Waldo took over. “Nobody walked away from that one, at least not in their earthly bodies they didn’t. The Civic and the Bus? They were both wrecked. But the ones who died? They went on. We all go on. You’re here, Ralph. This is your path, if you choose it. If you choose to join this battle with us. You’ve got what it takes. I saw that tonight. But you can bow out if you want. Go join your dad. Accept you’re dead and go into the Light. Just understand this fight we’re in? Its for him too and Sue’s family. It isn’t just the good folks in the world we’re fighting to save; it’s the dead ones too.”
Ralph looked at them all, like a deer caught by the high beams. It was taking him some time to process it all. He was tall, but Sue figured he was even younger than she was.
Ralph was processing what had really happened. Sue saw it in his eyes. She tried to imagine how hard it must have been. The shock of being thrown out so fast. He was like the other side of her. She hadn’t come to terms with it all either, even though she’d been left on this side.
But she knew what choice she’d made. If she was their Shaman, no matter the odds, she was in this fight, for Lake, for Joey and for Mom. Yeah and for Ralph’s dad too, who had to be a pretty good guy if he’d raised a kid like Ralph.

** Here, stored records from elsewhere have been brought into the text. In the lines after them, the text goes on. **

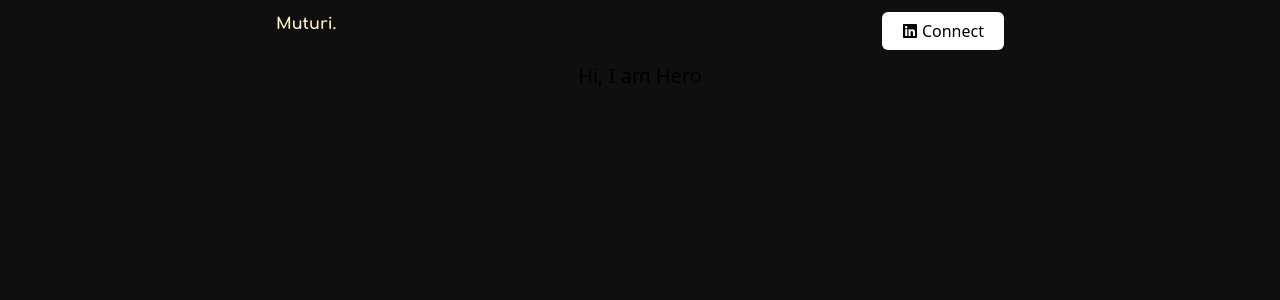
Repository: tushcmd/tushdev-portfolio
Page: /
An editor plug-in stored every save of this project. The page is shown before and after the next save, followed by the edit.
The browser window is 1280 px wide. The pictures show the whole page.
The project was rebuilt for these pictures with package versions that can differ from the ones it lists, and the page was loaded fresh each time. The framework's server and built-in components were replaced by stand-ins that run in the browser. Also part of the build but not shown: next.config.js.

Above is the page before, as saved 2023-12-13 14:23:48.

### app/layout.tsx
import type { Metadata } from 'next'
import { Inter } from 'next/font/google'
import './globals.css'

const inter = Inter({ subsets: ['latin'] })

export const metadata: Metadata = {
  title: 'Muturi | Software Engineer',
  description: 'This is my Portfolio',
}

export default function RootLayout({
  children,
}: {
  children: React.ReactNode
}) {
  return (
    <html lang="en">
      <head>
        <link rel="icon" href="./public/favicon.ico" />
      </head>
      <body className={`{inter.className} bg-primary w-full overflow-hidden`} >{children}</body>
    </html>
  )
}

### app/page.tsx
import Navbar from '@/app/ui/nav';
import Hero from '@/app/ui/hero';
import styles from './ui/styles';

export default function Page() {
  return (
    <main>
      <Navbar />
      <Hero />
    </main>
  );
}

//<div className='w-full flex items-center'>
//<div className={`${styles.flexCenter} px-[12px] py-[20]`}>
//<div className={`${styles.boxWidth}`}>
//<Navbar />
//</div>
//</div>
//

### app/ui/nav.tsx
import Link from 'next/link';
import { comfortaa } from '@/app/ui/fonts';

export default async function Navbar() {
  return (
    <div className='flex justify-center items-center'>
      <div className='flex items-start md:max-w-3xl py-3 w-full md:px-5 px-5 justify-between'>
        <Link
          href='/'
          className={`${comfortaa.className} antialiased font-bold text-base text-logo`}
        >
          Muturi<span>.</span>
        </Link>
        <div className='flex items-center gap-2'>
          <a
            href='https://www.linkedin.com/in/yazdun-fadali/'
            target='_blank'
            rel='_noreferrer'
            className='flex items-center gap-1 md:hover:bg-slate-200 rounded-md px-5 bg-white text-black font-medium py-[0.45rem]'
          >
            <svg
              stroke='currentColor'
              fill='currentColor'
              stroke-width='0'
              viewBox='0 0 448 512'
              className='mt-[0.03rem]'
              height='1em'
              width='1em'
              xmlns='http://www.w3.org/2000/svg'
            >
              <path d='M416 32H31.9C14.3 32 0 46.5 0 64.3v383.4C0 465.5 14.3 480 31.9 480H416c17.6 0 32-14.5 32-32.3V64.3c0-17.8-14.4-32.3-32-32.3zM135.4 416H69V202.2h66.5V416zm-33.2-243c-21.3 0-38.5-17.3-38.5-38.5S80.9 96 102.2 96c21.2 0 38.5 17.3 38.5 38.5 0 21.3-17.2 38.5-38.5 38.5zm282.1 243h-66.4V312c0-24.8-.5-56.7-34.5-56.7-34.6 0-39.9 27-39.9 54.9V416h-66.4V202.2h63.7v29.2h.9c8.9-16.8 30.6-34.5 62.9-34.5 67.2 0 79.7 44.3 79.7 101.9V416z'></path>
            </svg>
            Connect
          </a>
        </div>
      </div>
    </div>
  );
}

### app/ui/hero.tsx
import { opensans } from '@/app/ui/fonts'


export default async function Hero() {
    return (
        <div className="relative isolate z-0 flex justify-center items-center">
            <div className="flex flex-col items-start md:max-w-3xl">
                <p className={`{opensans.className} text-xl`}>Hi, I am Hero </p>
            </div>
        </div>
    );
}

### app/ui/fonts.ts
import { Inter, Comfortaa, Open_Sans } from 'next/font/google';

export const inter = Inter({ subsets: ['latin'] });

export const comfortaa = Comfortaa({
  weight: ['400', '700'],
  subsets: ['latin'],
});

export const opensans = Open_Sans({
    weight: ['300', '400', '500', '600', '700', '800'],
    subsets: ['latin']
});

### tailwind.config.ts
import type { Config } from 'tailwindcss'

const config: Config = {
  content: [
    './pages/**/*.{js,ts,jsx,tsx,mdx}',
    './components/**/*.{js,ts,jsx,tsx,mdx}',
    './app/**/*.{js,ts,jsx,tsx,mdx}',
  ],
  theme: {
    extend: {
      colors: {
        primary: "#0F0F0F",
        heading: "#FFFFFF",
        logo: "#FFF0C1",
        dimGray: "D1D5DB",
        iconBg: '#9CA3AF',
        iconText: '202020',
      },
      screens: {
        sm: '480px',
        md: '768px',
        lg: '976px',
        xl: '1440px',
      },
    },
  },
  plugins: [],
}
export default config

Loaded but not shown: app/globals.css (common file)

After the next save:
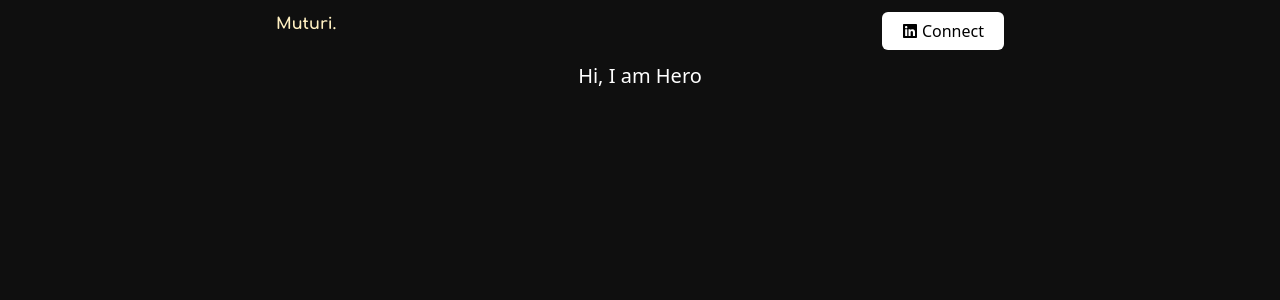
Saved 32 s later.
--- a/app/ui/hero.tsx
+++ b/app/ui/hero.tsx
@@ -5,7 +5,7 @@
     return (
         <div className="relative isolate z-0 flex justify-center items-center">
             <div className="flex flex-col items-start md:max-w-3xl">
-                <p className={`{opensans.className} text-xl`}>Hi, I am Hero </p>
+                <p className={`{opensans.className} text-xl text-white`}>Hi, I am Hero </p>
             </div>
         </div>
     );
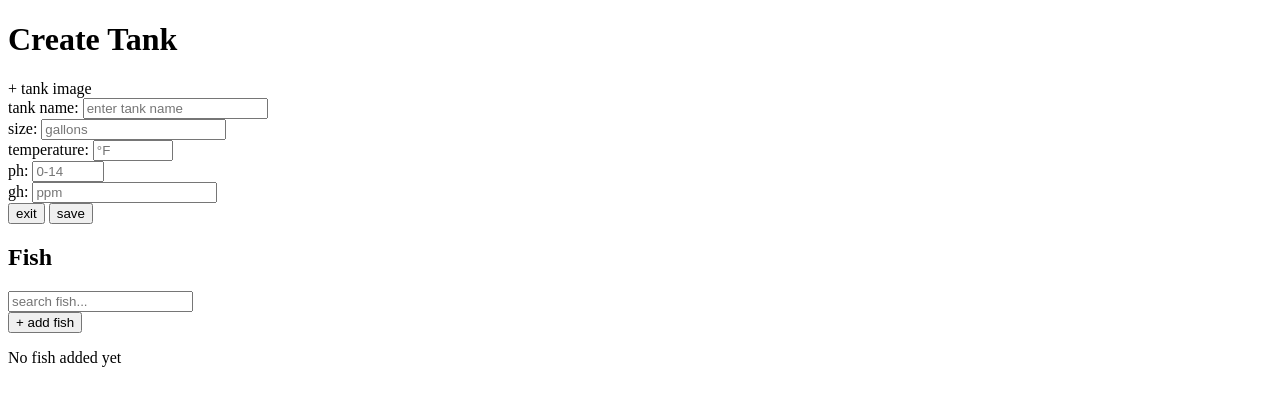
Repository: ChristopherCardoza/Web-1-AquariumManager-Final-Project-2025
Page: AquariumManager/features/create-tank/create-tank.html
These files come from the project's save history. The page is drawn as it stood at one moment and after the next save; the edit follows.
The browser window is 1280 px wide. The pictures show the whole page.

Above is the page before, as saved 2025-12-24 01:28:24.

### AquariumManager/features/create-tank/create-tank.html
<!DOCTYPE html>
<html lang="en">
  <head>
    <meta charset="UTF-8" />
    <meta name="viewport" content="width=device-width, initial-scale=1.0" />
    <title>Create Tank</title>

    <script
      src="https://code.jquery.com/jquery-3.7.1.min.js"
      integrity="sha256-/JqT3SQfawRcv/BIHPThkBvs0OEvtFFmqPF/lYI/Cxo="
      crossorigin="anonymous"
    ></script>

    <link rel="stylesheet" href="create-tank.css" type="text/css" />
    <script type="module" defer src="create-tank.js"></script>
  </head>
  <body>
    <div class="create-tank-container">
      <div class="create-tank-card glass-card">
        <h1 class="page-title">Create Tank</h1>

        <div class="tank-form-layout">
          <!-- Left Panel: Tank Details -->
          <div class="tank-details-panel">
            <!-- Tank Image Upload -->
            <div class="tank-image-section">
              <label for="tank-image-upload" class="tank-image-upload-label">
                <img
                  id="tank-image-preview"
                  class="tank-image-preview"
                  src=""
                  alt="Tank Image"
                  style="display: none"
                />
                <div class="tank-image-placeholder">
                  <span class="upload-icon">+</span>
                  <span class="upload-text">tank image</span>
                </div>
                <input
                  type="file"
                  id="tank-image-upload"
                  name="tankImage"
                  accept="image/*"
                  style="display: none"
                />
              </label>
            </div>

            <!-- Tank Form Fields -->
            <div class="tank-form-fields">
              <div class="form-field">
                <label for="tank-name" class="field-label">tank name:</label>
                <input
                  type="text"
                  id="tank-name"
                  class="input"
                  placeholder="enter tank name"
                  maxlength="100"
                />
              </div>

              <div class="form-field">
                <label for="tank-size" class="field-label">size:</label>
                <input
                  type="number"
                  id="tank-size"
                  class="input"
                  placeholder="gallons"
                  min="1"
                  step="0.1"
                />
              </div>

              <div class="form-field">
                <label for="tank-temperature" class="field-label"
                  >temperature:</label
                >
                <input
                  type="number"
                  id="tank-temperature"
                  class="input"
                  placeholder="°F"
                  min="0"
                  max="100"
                  step="0.1"
                />
              </div>

              <div class="form-field">
                <label for="tank-ph" class="field-label">ph:</label>
                <input
                  type="number"
                  id="tank-ph"
                  class="input"
                  placeholder="0-14"
                  min="0"
                  max="14"
                  step="0.1"
                />
              </div>

              <div class="form-field">
                <label for="tank-gh" class="field-label">gh:</label>
                <input
                  type="number"
                  id="tank-gh"
                  class="input"
                  placeholder="ppm"
                  min="0"
                  step="1"
                />
              </div>
            </div>

            <!-- Action Buttons -->
            <div class="action-buttons">
              <button id="exit-btn" class="btn btn-secondary">exit</button>
              <button id="save-btn" class="btn btn-primary">save</button>
            </div>
          </div>

          <!-- Right Panel: Fish Selection -->
          <div class="fish-selection-panel glass-card">
            <h2 class="panel-title">Fish</h2>

            <!-- Search Bar -->
            <div class="search-container">
              <input
                type="text"
                id="fish-search"
                class="input search-input"
                placeholder="search fish..."
              />
            </div>

            <!-- Add Fish Button -->
            <button id="add-fish-btn" class="btn btn-primary add-fish-button">
              <span class="add-icon">+</span>
              <span>add fish</span>
            </button>

            <!-- Selected Fish List -->
            <div class="selected-fish-container" id="selected-fish-container">
              <p class="empty-message">No fish added yet</p>
            </div>
          </div>
        </div>
      </div>
    </div>
  </body>
</html>

Loaded but not shown: AquariumManager/features/create-tank/create-tank.css (no stored copy; drawn as an empty file); AquariumManager/features/create-tank/create-tank.js (no stored copy; drawn as an empty file)

After the next save:
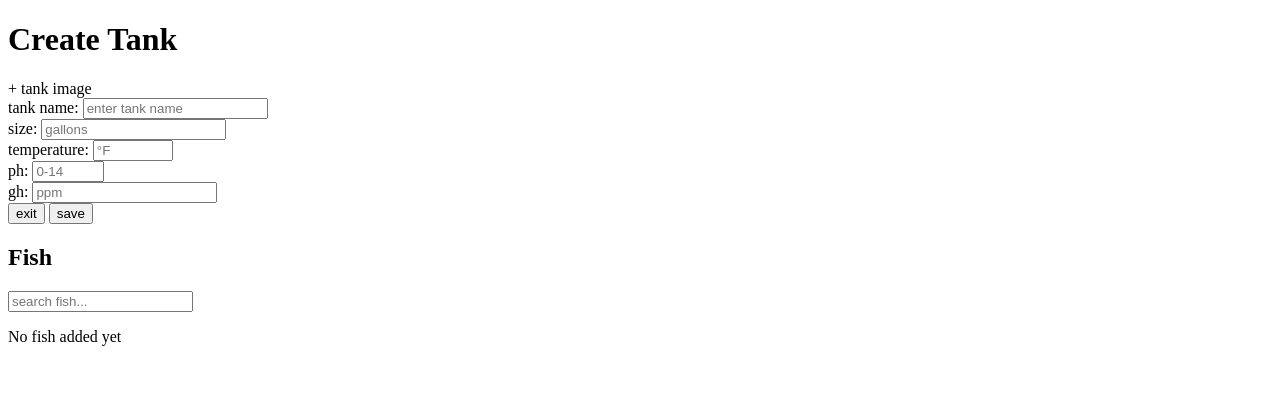
Saved 21 min 22 s later.
--- a/AquariumManager/features/create-tank/create-tank.html
+++ b/AquariumManager/features/create-tank/create-tank.html
@@ -123,21 +123,26 @@
           <div class="fish-selection-panel glass-card">
             <h2 class="panel-title">Fish</h2>
 
-            <!-- Search Bar -->
+            <!-- Search Bar with Suggestions Dropdown -->
             <div class="search-container">
               <input
                 type="text"
                 id="fish-search"
                 class="input search-input"
                 placeholder="search fish..."
+                autocomplete="off"
               />
+              <!-- Search Suggestions Dropdown -->
+              <div
+                id="fish-search-suggestions"
+                class="search-suggestions"
+                style="display: none"
+              >
+                <div id="suggestions-list" class="suggestions-list">
+                  <!-- Suggestions will be dynamically inserted here -->
+                </div>
+              </div>
             </div>
-
-            <!-- Add Fish Button -->
-            <button id="add-fish-btn" class="btn btn-primary add-fish-button">
-              <span class="add-icon">+</span>
-              <span>add fish</span>
-            </button>
 
             <!-- Selected Fish List -->
             <div class="selected-fish-container" id="selected-fish-container">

“Is your Mom going to miss you?” she said.
“I, I guess so.” Ralph shook his head as understanding dawned. “She died of Cancer,” he said. “I guess now she must be with…,” he swallowed, “….with Dad.” He looked at them all and nodded with that same bright stare Sue had first noticed in him.
“Are you with us, Ralph? Are you ready to become a Crow?”
Ralph looked up the beach. He took one more look longingly at the trees and he nodded. His face hardened. “Yeah. Let’s do it.”
A cheer went up from all the Crows. “To next month!” cried Waldo.
“Right.” Ralph looked shell-shocked. He looked down at himself as his ugly sweater vanished, along with the illusion of all his earthly clothes—the remainders of what he’d worn in life. He wore black clothing now. Black shirt, black jeans, black shoes. He’d accepted Crowhood. He was part of a murder and they were out to murder Evil.
“You’ll get used to it, bro. Trust me,” said Waldo. “Are you sure, Sue? Will you lead us? You don’t need to be dead. With you, I think maybe more of us will survive.”
“When those monsters showed up? They wanted to get rid of me fast. It didn’t work. Yeah, of course I’m in,” she said. She knew as she said it that what they’d seen tonight was only the start. She didn’t care. She had a purpose now that went beyond anything she’d ever dreamed she could do. She could go home.
Aunty Judy didn’t ask her where she’d been, even though now it was truly dark. She didn’t even wrinkle her nose at the smell that came off Sue. She was still sitting quietly and serenely on the bench where Sue had left her, bundled up in her heavy coat and that beacon blanket she always wore. As Sue came up to her she could almost see a waver in the air. Three wavers, really, as if three people stood close by watching, before they vanished with approval into the night.
“Hi,” she said to the Elder.
“Hi, Little Crow,” said Aunt Judy. “It’s time to go home.”